close to the next moment to say them without being sexually explicit which in some cases was quite difficult. Especially when those were actually the things that they were talking about. But then it swept through the country that all kinds of things could have happened that no one knew about. And no one could know about them, because there were no words for them. And these questions came into family conversations on Christmas Day: did it happen to you? Did it happen to me? So Veronica is approaching these linguistic possibilities. But she’s not there yet.
jar : The title of your book denotes the gathering of the Hegarty family for Liam’s funeral. Are these questions and silences figured by the corpse the family gathers around?
ae : There’s a depth of silence underneath the book. As well as these scraps of words floating about. I’m developing a whole new theory as I talk to you here, about the corpses in my work as flotsam, as ghosts. Things that are not processed or finished or dealt with. They are still trapped in it, remnants that stayed the same, that are swept along. But what was it about not talking about the elephant in the room, the corpse in the room? What was that all referring to? There are many unspoken things in Irish life. Even though we talk about death all the time, we’re quite fluent about the business of dying. So when people say the corpse in the room they mean a different kind of dead thing. The corpse in the room, the elephant in the room, the purloined letter. All of these are interesting to me.
I had a dream once that was very important to me. In the dream I was swimming up through these strata where everything was happening at the same time. It wasn’t even specific events but I really liked that sense. And there was a guy in the dream, who said, You’ve come at the wrong time. That’s exactly what he said.
jar : Was your dream connected to writing or to your sense of yourself as a writer?

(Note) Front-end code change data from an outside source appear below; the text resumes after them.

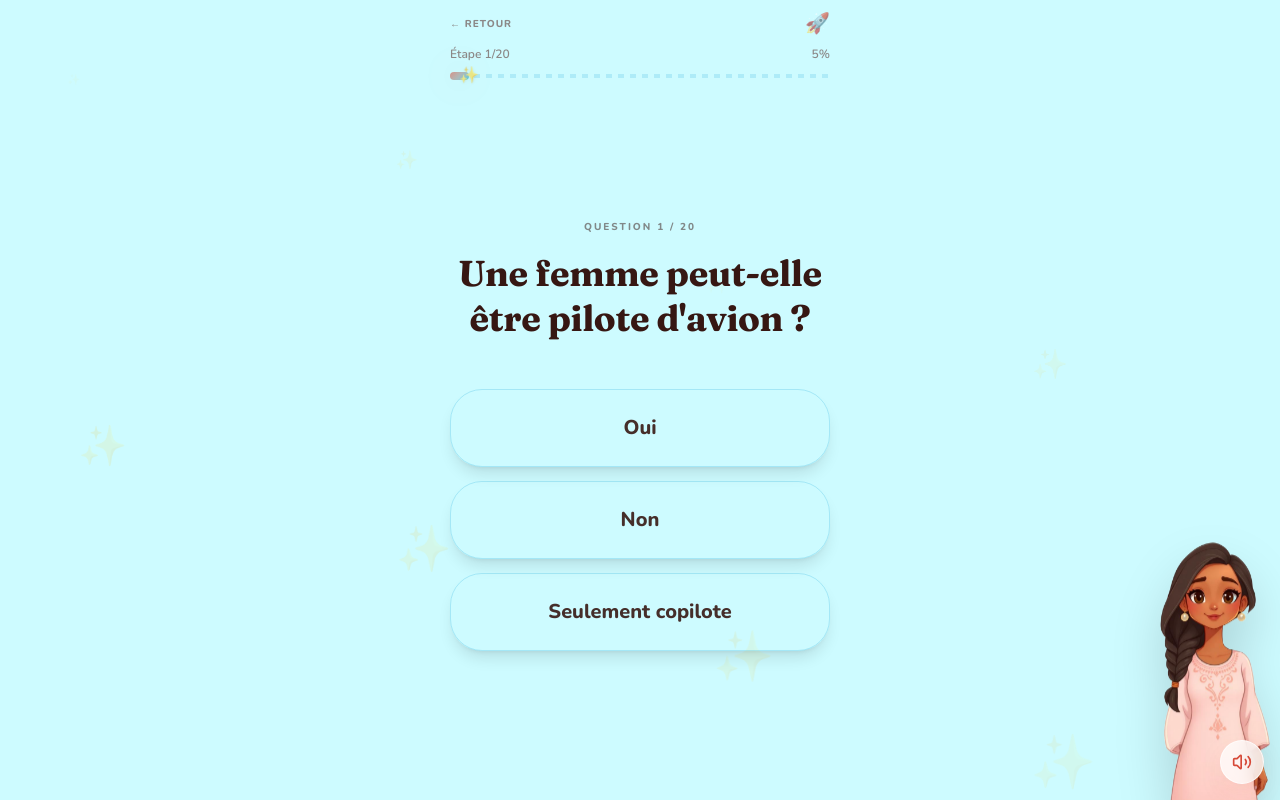
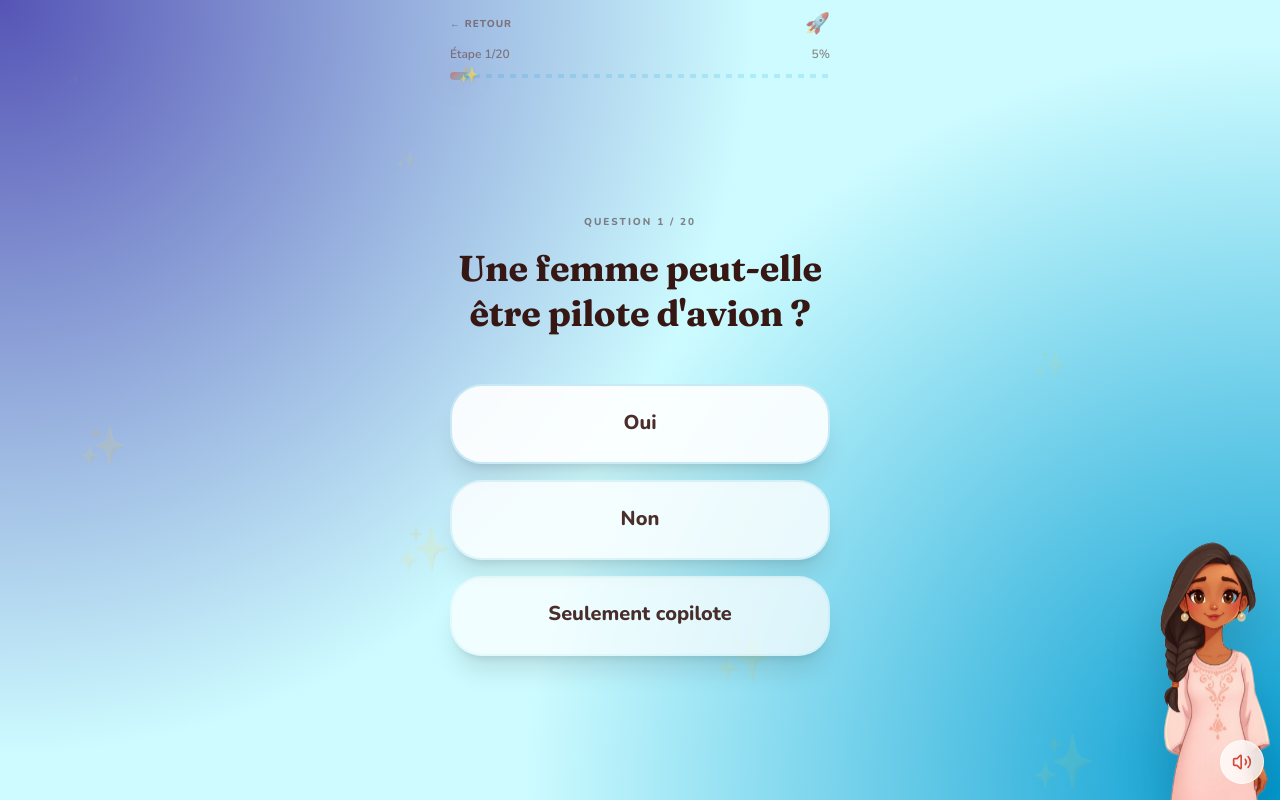
Before and after one commit to qubluk784-coder/jeux-Sultanaa, a React (Vite) app: page /univers/academie in a window 1280 px wide. Built offline with nearby package versions, Linux system fonts and the light colour scheme.

Commit message:
Quiz multicolore et boutons de réponse vibrants

```diff
--- a/src/routes/univers.$id.tsx
+++ b/src/routes/univers.$id.tsx
@@ -100,7 +100,16 @@ function UniversePage() {
   }[universe.id] || "";
 
   return (
-    <main className={`min-h-[100dvh] relative overflow-hidden bg-background transition-colors duration-700 ${themeClass}`}>
+    <main
+      className={`min-h-[100dvh] relative overflow-hidden bg-background transition-colors duration-700 ${themeClass}`}
+      style={{
+        backgroundImage: `
+          radial-gradient(circle at 0% 0%, var(--theme-accent) 0%, transparent 50%),
+          radial-gradient(circle at 100% 100%, var(--theme-primary) 0%, transparent 50%),
+          radial-gradient(circle at 50% 50%, var(--theme-bg) 0%, transparent 100%)
+        `
+      }}
+    >
       <AtmosphericBackground />
 
       {/* Floating decorative sparkles ✨ */}
@@ -189,34 +198,48 @@ function UniversePage() {
               </div>
 
               {/* Options - Large and animated */}
-              <div className="space-y-3.5">
+              <div className="space-y-4">
                 {options.map((opt, idx) => {
                   const isPicked = selected === opt;
                   const showCorrect = revealed && (q.type === "tf" ? (opt === "Vrai") === q.correct : opt === q.correct);
                   const showWrong = revealed && isPicked && !showCorrect;
+
+                  // Colorful defaults
+                  const colors = [
+                    "bg-white/90 border-primary/20",
+                    "bg-white/80 border-primary/10",
+                    "bg-white/70 border-primary/5"
+                  ];
+
                   return (
                     <motion.button
                       key={opt}
-                      initial={{ opacity: 0, x: -10 }}
+                      initial={{ opacity: 0, x: -20 }}
                       animate={{ opacity: 1, x: 0 }}
-                      transition={{ delay: 0.1 + idx * 0.05 }}
-                      whileHover={{ scale: revealed ? 1 : 1.05, y: revealed ? 0 : -5 }}
-                      whileTap={{ scale: revealed ? 1 : 0.95 }}
+                      transition={{ delay: 0.2 + idx * 0.1 }}
+                      whileHover={{ scale: revealed ? 1 : 1.05, y: revealed ? 0 : -4 }}
+                      whileTap={{ scale: revealed ? 1 : 0.96 }}
                       onClick={() => pick(opt)}
                       disabled={revealed}
                       className={[
-                        "w-full text-center rounded-[32px] px-6 py-6 border-2 transition-all duration-500 font-black text-xl shadow-lg",
+                        "w-full text-center rounded-[32px] px-6 py-6 border-2 transition-all duration-500 font-black text-xl shadow-xl",
                         showCorrect
                           ? "bg-success border-success text-success-foreground shadow-glow-primary scale-[1.05]"
                           : showWrong
-                            ? "bg-destructive/20 border-destructive text-destructive opacity-80"
+                            ? "bg-destructive border-destructive text-destructive opacity-80"
                             : isPicked
                               ? "bg-primary border-primary text-primary-foreground shadow-glow-primary"
-                              : "glass text-foreground/90 hover:border-primary hover:shadow-glow-primary",
-                        revealed && !isPicked && !showCorrect ? "opacity-30 grayscale-[0.8] scale-95" : "",
+                              : `${colors[idx % colors.length]} text-foreground/90 hover:border-primary hover:shadow-glow-primary`,
+                        revealed && !isPicked && !showCorrect ? "opacity-20 grayscale scale-95" : "",
                       ].join(" ")}
                     >
-                      {opt}
+                      <motion.span
+                        animate={!revealed ? { y: [0, -2, 0] } : {}}
+                        transition={{ duration: 2, repeat: Infinity, delay: idx * 0.3 }}
+                        className="inline-block"
+                      >
+                        {opt}
+                      </motion.span>
                     </motion.button>
                   );
                 })}
```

ae : There was always a worry in my early books that I was sticking things together. That I never started at the beginning and went through to the end. That I never did it properly. I was always layering things. Things happened in layers. And I do have this wonderful sense that a book could be experienced simultaneously somehow. That you